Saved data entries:
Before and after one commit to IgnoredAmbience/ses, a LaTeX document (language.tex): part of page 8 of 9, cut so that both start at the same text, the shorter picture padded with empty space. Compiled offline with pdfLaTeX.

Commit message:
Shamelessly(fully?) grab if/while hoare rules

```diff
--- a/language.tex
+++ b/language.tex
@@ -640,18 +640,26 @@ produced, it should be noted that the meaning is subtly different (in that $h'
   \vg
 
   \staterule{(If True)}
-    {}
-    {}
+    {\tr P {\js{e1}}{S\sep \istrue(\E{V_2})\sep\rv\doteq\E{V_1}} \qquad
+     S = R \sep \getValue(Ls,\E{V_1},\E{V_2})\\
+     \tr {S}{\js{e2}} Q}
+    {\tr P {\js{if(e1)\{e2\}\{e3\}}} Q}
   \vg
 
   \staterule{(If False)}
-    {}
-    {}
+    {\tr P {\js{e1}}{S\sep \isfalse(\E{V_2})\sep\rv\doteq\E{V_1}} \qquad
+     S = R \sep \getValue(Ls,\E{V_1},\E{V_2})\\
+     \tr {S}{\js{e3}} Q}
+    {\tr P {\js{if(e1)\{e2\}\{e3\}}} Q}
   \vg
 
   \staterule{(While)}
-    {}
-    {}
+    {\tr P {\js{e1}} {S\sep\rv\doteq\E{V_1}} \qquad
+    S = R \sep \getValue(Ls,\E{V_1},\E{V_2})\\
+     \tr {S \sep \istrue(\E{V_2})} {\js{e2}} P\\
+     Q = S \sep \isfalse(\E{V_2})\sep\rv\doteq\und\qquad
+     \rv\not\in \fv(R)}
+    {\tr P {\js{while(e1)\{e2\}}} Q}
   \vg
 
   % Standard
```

== ACTIVITY ==
The response must contain every entry, each one identical to the original.

== ANSWER SECTION ==
Before and after one commit to IgnoredAmbience/ses, a LaTeX document (language.tex): part of page 8 of 9, cut so that both start at the same text, the shorter picture padded with empty space. Compiled offline with pdfLaTeX.

Commit message:
Shamelessly(fully?) grab if/while hoare rules

```diff
--- a/language.tex
+++ b/language.tex
@@ -640,18 +640,26 @@ produced, it should be noted that the meaning is subtly different (in that $h'
   \vg
 
   \staterule{(If True)}
-    {}
-    {}
+    {\tr P {\js{e1}}{S\sep \istrue(\E{V_2})\sep\rv\doteq\E{V_1}} \qquad
+     S = R \sep \getValue(Ls,\E{V_1},\E{V_2})\\
+     \tr {S}{\js{e2}} Q}
+    {\tr P {\js{if(e1)\{e2\}\{e3\}}} Q}
   \vg
 
   \staterule{(If False)}
-    {}
-    {}
+    {\tr P {\js{e1}}{S\sep \isfalse(\E{V_2})\sep\rv\doteq\E{V_1}} \qquad
+     S = R \sep \getValue(Ls,\E{V_1},\E{V_2})\\
+     \tr {S}{\js{e3}} Q}
+    {\tr P {\js{if(e1)\{e2\}\{e3\}}} Q}
   \vg
 
   \staterule{(While)}
-    {}
-    {}
+    {\tr P {\js{e1}} {S\sep\rv\doteq\E{V_1}} \qquad
+    S = R \sep \getValue(Ls,\E{V_1},\E{V_2})\\
+     \tr {S \sep \istrue(\E{V_2})} {\js{e2}} P\\
+     Q = S \sep \isfalse(\E{V_2})\sep\rv\doteq\und\qquad
+     \rv\not\in \fv(R)}
+    {\tr P {\js{while(e1)\{e2\}}} Q}
   \vg
 
   % Standard
```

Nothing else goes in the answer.